“Is this as good as you’re going to get?” It is a question posed to humanity by the flight of the Monarch butterfly.
It will soon be time for the Monarchs hibernating in California and New Mexico to begin searching for mates in preparation for their migration toward the northern United States and Canada. This year may be different, however. This may be the year when populations have dropped so low that there will be too few encounters to sustain the species.
So what does this have to do with human evolution?

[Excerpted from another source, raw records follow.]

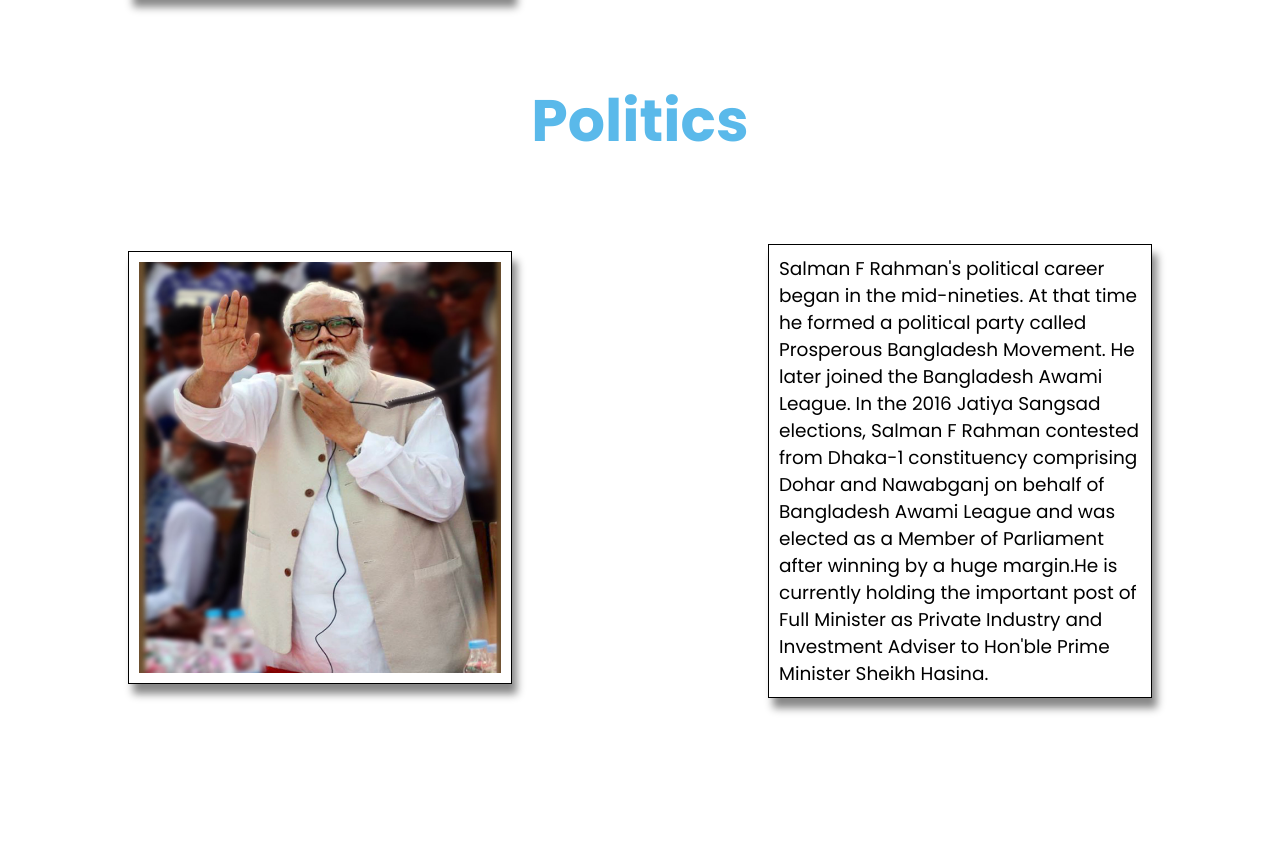
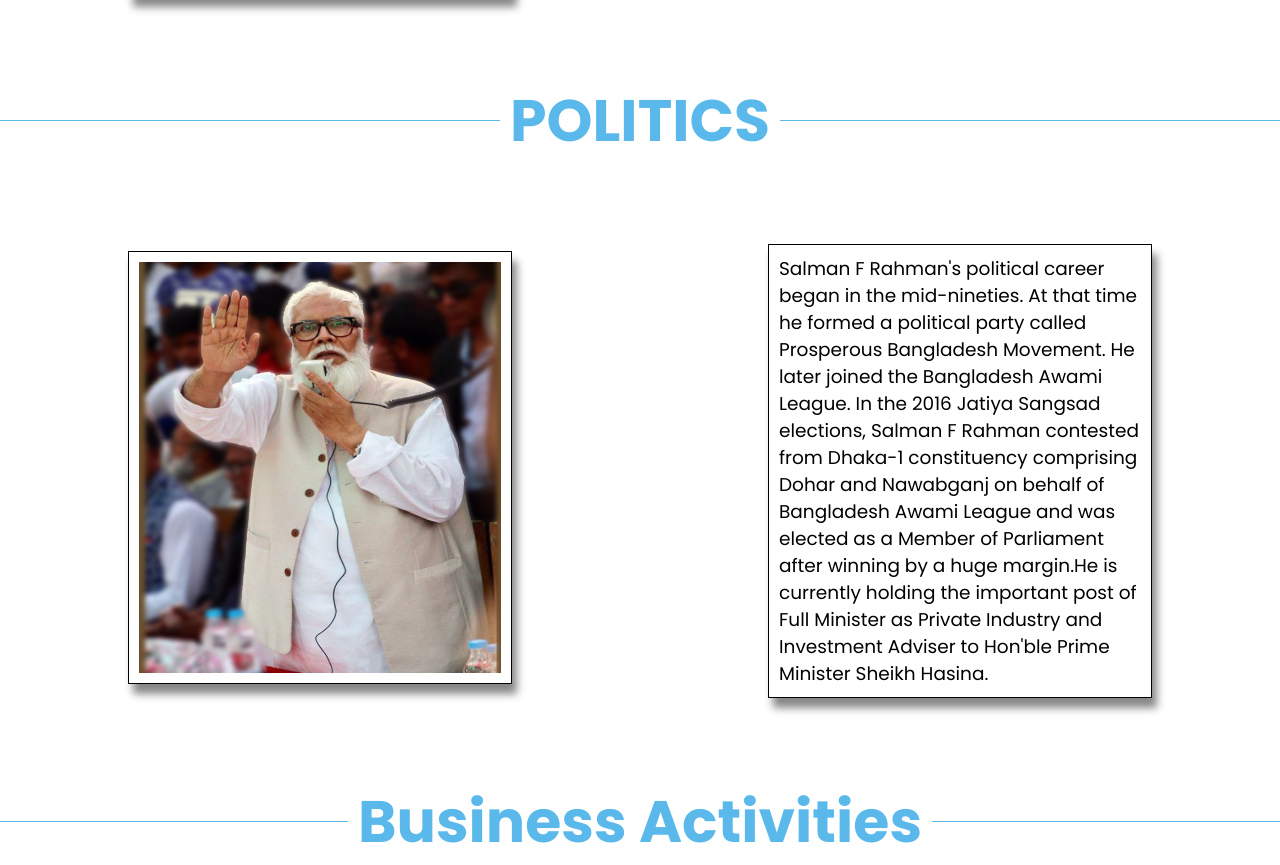
Before and after one commit to SazzadRayhan/Project, a plain HTML site: page index.html in a window 1280 px wide. Shown: the part 1549-2414 px from the top of the page. Before the commit the page ends 2327 px from the top, so only its background shows below. Drawn offline with Linux system fonts and the light colour scheme.

Commit message:
error fix

```diff
--- a/css/style.css
+++ b/css/style.css
@@ -7,6 +7,28 @@
 .Using-color{
     color:#5AB9EA;
 }
+.title {
+    text-align: center;
+    font-size: 50px;
+    color: #5AB9EA;
+    margin-top: 50px;
+}
+.title h3 {
+    display: flex;
+    flex-direction: row;
+  }
+  h3:before, h3:after{
+    content: "";
+    flex: 1 1;
+    border-bottom: 1px solid;
+    margin: auto;
+  }
+  h3:before {
+    margin-right: 10px
+  }
+  h3:after {
+    margin-left: 10px
+  }
 /* nav-section starts */
 .flex-container  {
     display: flex;
@@ -91,12 +113,6 @@
 /* hero-section end */
 
 /* Biography-section  */
-.title {
-    text-align: center;
-    font-size: 50px;
-    color: #5AB9EA;
-    margin-top: 50px;
-}
 .Biography-container{
     display: flex;
     margin-top: 80px;
--- a/index.html
+++ b/index.html
@@ -69,7 +69,7 @@
         <!-- Politics Section -->
         <section class="politics">
             <div class="title">
-                <h3>Politics</h3>
+                <h3>POLITICS</h3>
             </div>
             <div class="Politics-container">
                 <div class="Politics-info">
@@ -88,6 +88,14 @@
             </div>
         </section>
         <!-- Politics Section end -->
+
+        <!-- Business Activities -->
+        <section class="Business-Activics">
+            <div class="title">
+                <h3>Business Activities</h3>
+            </div>
+        </section>
+        <!-- Business Activities end -->
     </main>
 </body>
 
```
Also changed, not shown: images/logo.png (deleted), images/nirbachon.jpg (deleted).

There are so many weird things afoot caused by climate change and human activity. However, we hear about them in fragments, and so far there has been no evidence of a general awareness of the peril afoot. Clearly this is what is needed, meaning a sea change in thinking, because leaders can do only so much. The real leadership needs to come from a collective awakening.
One wonders what the catalyst could be here in the United States. There may be hope in the possibility of a symbol that speaks to us on a subconscious level. The Monarch butterfly could well be that. However, I can imagine a surly response to that suggestion as follows:

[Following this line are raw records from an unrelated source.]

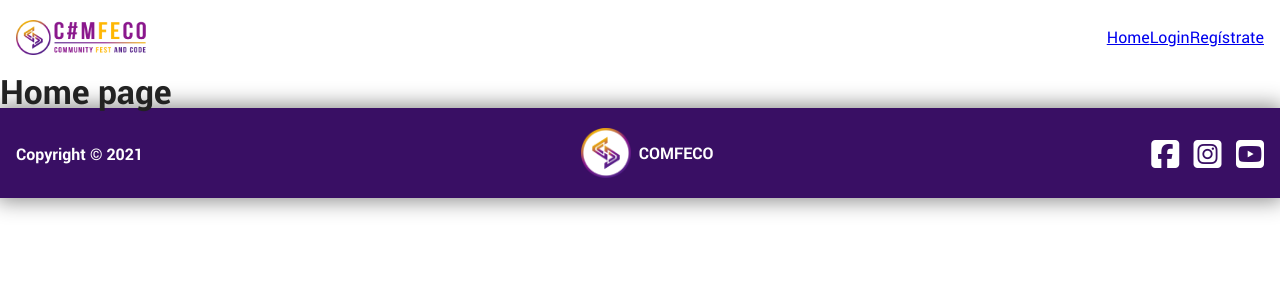
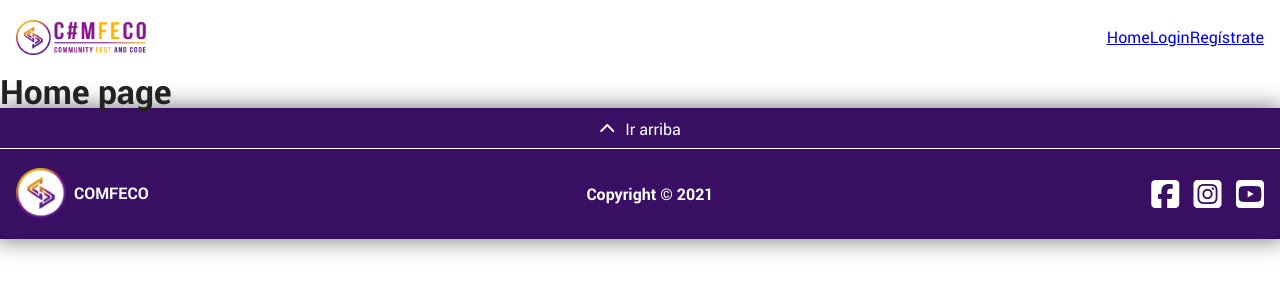
Before and after one commit to Comunidad-de-Programadores/team-vue-4-comfeco, a Vue app: page / in a window 1280 px wide. Shown: the top 300 px of the page. Built offline with nearby package versions, Linux system fonts and the light colour scheme.

Commit message:
Add styles for footer and some stytes for register form

```diff
--- a/src/assets/sass/base/_utils.scss
+++ b/src/assets/sass/base/_utils.scss
@@ -2,6 +2,9 @@
   font-size: 16px;
 }
 
+html {
+  scroll-behavior: smooth;
+}
 /* --- Titles --- */
 
 h1 {
@@ -56,7 +59,7 @@ h2 {
       &__input {
         width: 100%;
         background-color: #f0f0f0;
-        // border-radius: 55px;
+        border-radius: 55px;
         padding: 10px 1rem;
         font-family: var(--fuente-regular);
         letter-spacing: 0.5px;
@@ -108,6 +111,31 @@ h2 {
             color: #c32f10;
           }
         }
+      }
+    }
+  }
+  &-options {
+    margin: 8px 0 0 0;
+    display: flex;
+    justify-content: space-between;
+    align-items: center;
+    flex-direction: column;
+    width: 100%;
+    &-forgot {
+      display: inline-block;
+      text-decoration: none;
+      margin: 0 0 8px 0;
+      color: var(--color-black);
+      &:hover {
+        text-decoration: underline;
+        color: #200bdd;
+      }
+    }
+    .button.button-secondary {
+      a {
+        width: 100%;
+        display: block;
+        text-align: center;
       }
     }
   }
--- a/src/components/PxFooter.vue
+++ b/src/components/PxFooter.vue
@@ -1,10 +1,12 @@
 <template>
   <footer class="footer">
-    <section class="footer__copy">
-      <p>
-        Copyright © 2021
-      </p>
+    <section class="footer__goUp">
+      <a href="#" class="footer__goUp--icon">
+        <i class="fas fa-chevron-up"></i>
+        Ir arriba
+      </a>
     </section>
+    <div class="footer-wrapper">
       <section class="footer__logo">
         <a href="https://www.comfeco.com/" target="_blank">
           <img
@@ -13,6 +15,11 @@
           />
           <p>COMFECO</p>
         </a>
+      </section>
+      <section class="footer__copy">
+        <p>
+          Copyright © 2021
+        </p>
       </section>
       <section class="footer__social-media">
         <div class="footer__social-media--icons">
@@ -34,6 +41,7 @@
           </a>
         </div>
       </section>
+    </div>
   </footer>
 </template>
 
@@ -45,15 +53,28 @@ export default {
 
 <style scoped lang="scss">
 .footer {
+  border-top: 1px solid var(--color-primary);
+  background: var(--color-primary);
+  box-shadow: 0px 0px 20px 3px rgba(0, 0, 0, 0.45);
+  &__goUp {
+    width: 100%;
+    display: flex;
+    align-items: center;
+    justify-content: center;
+    height: 40px;
+    border-bottom: 1px solid var(--color-white);
+    i {
+      margin: 0 6px 0 0;
+    }
+  }
+  &-wrapper {
     width: 100%;
     height: auto;
     padding: 15px 1rem;
     text-align: center;
     font-family: var(--fuente-bold);
-  border-top: 1px solid var(--color-primary);
-  background: var(--color-primary);
     color: var(--color-white);
-  box-shadow: 0px 0px 20px 3px rgba(0, 0, 0, 0.45);
+  }
   a {
     text-decoration: none;
     color: var(--color-white);
@@ -91,11 +112,15 @@ export default {
       }
     }
   }
+}
 @media screen and (min-width: 768px) {
+  .footer {
+    &-wrapper {
       display: flex;
       align-items: center;
       justify-content: space-between;
       height: 90px;
+    }
     &__copy,
     &__logo {
       margin: 0;
--- a/src/components/PxLogin.vue
+++ b/src/components/PxLogin.vue
@@ -128,33 +128,6 @@ export default {
     letter-spacing: 0.5px;
   }
 }
-.form-container {
-  &-options {
-    margin: 8px 0 0 0;
-    display: flex;
-    justify-content: space-between;
-    align-items: center;
-    flex-direction: column;
-    width: 100%;
-    &-forgot {
-      display: inline-block;
-      text-decoration: none;
-      margin: 0 0 8px 0;
-      color: var(--color-black);
-      &:hover {
-        text-decoration: underline;
-        color: #200bdd;
-      }
-    }
-    .button.button-secondary {
-      a {
-        width: 100%;
-        display: block;
-        text-align: center;
-      }
-    }
-  }
-}
 .pass-eye__container {
   display: flex;
   align-items: center;
--- a/src/components/PxRegister.vue
+++ b/src/components/PxRegister.vue
@@ -9,7 +9,6 @@
             name="nick"
             id="nick"
             v-model="form.nick"
-            :aria-label="nickLabel"
             class="input-group__input"
             placeholder="Nick"
           />
@@ -49,7 +48,9 @@
         </button>
       </form>
       <div class="register-auth-socials">
-        <p>O continuar con:</p>
+        <p class="register-auth-socials-text">
+          O registrate con:
+        </p>
         <div class="auth-socials-buttons">
           <button
             type="submit"
@@ -72,6 +73,14 @@
           >
           de COMFECO
         </p>
+      </div>
+      <div class="form-container-options">
+        <button class="button button-secondary">
+          <router-link to="/login">
+            ¿Ya tienes tu cuenta?, Inicia sesión
+            <i class="fas fa-sign-in-alt"></i>
+          </router-link>
+        </button>
       </div>
     </div>
   </div>
@@ -146,13 +155,18 @@ export default {
   width: 100%;
   min-height: 100vh;
 
-  .register-auth-socials {
-    p {
-      margin-bottom: 1rem;
+  .terms-conditions {
+    max-width: 280px;
+    width: 100%;
+    line-height: 20px;
+    .link {
+      color: var(--color-primary);
+      outline: none;
+      letter-spacing: 0.5px;
+      &:hover {
+        color: var(--color-white);
+      }
     }
-  }
-  .terms-conditions {
-    width: 300px;
   }
   .register-container > * {
     margin-bottom: 10px;
```
Lines whose indentation alone changed are shown as unchanged.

“So what if the Monarch disappears in the United States? What difference would that make? We don’t eat it. It pollinates a little but not enough to make all that much difference. It’s pretty, sure, but there are thousands of species of pretty butterflies, and many are disappearing. Species have disappeared throughout time. We’ve got more important things to worry about. Like what are we going to do for tomatoes and almonds and avocados if California totally dries up? We may be looking at the end of guacamole!”
Well, it could be that this is related. The Monarch may be just one species of butterfly, but it is a butterfly with an epochal story.
For one thing, it is the only insect known to migrate thousands of miles annually. The imminent flight northward will be undertaken by a relay of several generations. However, the return that was accomplished in the fall was undertaken by one generation of butterflies that had never before been where they were headed in Mexico and California. “Born to fly,” as National Geographic puts it, they went the distance–thousands of miles in the case of migration to Mexico–according to a guidance system that remains a mystery.
Most of us have probably seen the Monarch’s dramatic arrival in Mexico and California only in photographs. As many as a billion once blanketed the oyamel fir trees on 45 acres in Mexico, branches breaking under their weight. Now their numbers have shrunk to about 35 million on 1.65 acres.
The reasons for the drop in numbers everywhere are many. Their habitat is shrinking due to development and farming. Odd weather including late springs, flooding, drought, record-breaking heat, and also bitter cold have produced population crashes. And most important of all, the accelerating use of herbicides promoted by genetically engineered crops is wiping out milkweed on which the Monarch caterpillars feed.
The surly person is back: “All right. We’re familiar with this picture, and it’s hard to get too upset about the disappearance of a weed. I mean, things are in kind of a mess everywhere. Are you trying to suggest humans have some kind of connection with the Monarch butterfly?”
Yes, I am. I mean consider that if there is a way in which we might be blessed by a warning from one of the species that share the planet with us, it would come from one that is exquisitely beautiful, that embodies qualities akin to the courage, tenacity, and genius we value in ourselves, and that also represents an evolution–or the possibility of an evolution–that we may aspire to.
So let’s follow the trail. The female Monarch lays eggs on the milkweed. Those eggs hatch into baby caterpillars that eat the milkweed nonstop. The milkweed has a bitter taste, which keeps the caterpillars safe from predators. Then the caterpillar attaches to a leaf and creates a pupa or chrysalis. Over the next 10 days, the caterpillar begins to disintegrate, to liquefy really, and the butterfly forms within.
We have come to understand the process as metamorphosis. And over the thousands of years of humanity trying to understand itself and to grow, metamorphosis has been taken to heart as a form of guidance and comfort. In art and literature, the wings of the butterfly are associated with the transforming spirit of young love, heroic sacrifice, transcending death, and the rebirth of the soul. Unlike moths, butterflies navigate by the sun. They are guided by the light, so to speak, and we have aspired to that as well.
For the frontispiece of a book he published in 1793 (For Children: The Gates of Paradise), poet William Blake etched the image of mankind as a pupa awaiting transformation. With the image of the Monarch in mind, the idea emerges that we aren’t anything like done in our evolution, and all the hazards afoot suggest that we get moving.
Much of this understanding about the universe of the chrysalis is probably at a subconscious level. However it lives in our belief as individuals that we have the opportunity to fulfill potential; to turn our lives around if we get off track; and rebuild, create, correct, and improve if we have the time and the will. What seems to be coming up is that human will, like that of the Monarch, needs to mobilize soon. The question is how much time we have.
I, for one, will be watching the story of the Monarch not only for its own sake but for what it means to us as a country. As a symbol of transformation, it could be serving as a messenger. Time may be running out for the Monarch butterfly. And if this beautiful creature disappears at least in part because of what we have done to its world, we will at the very least have lost a great teacher–one that reminds us that our own wings are not yet in sight.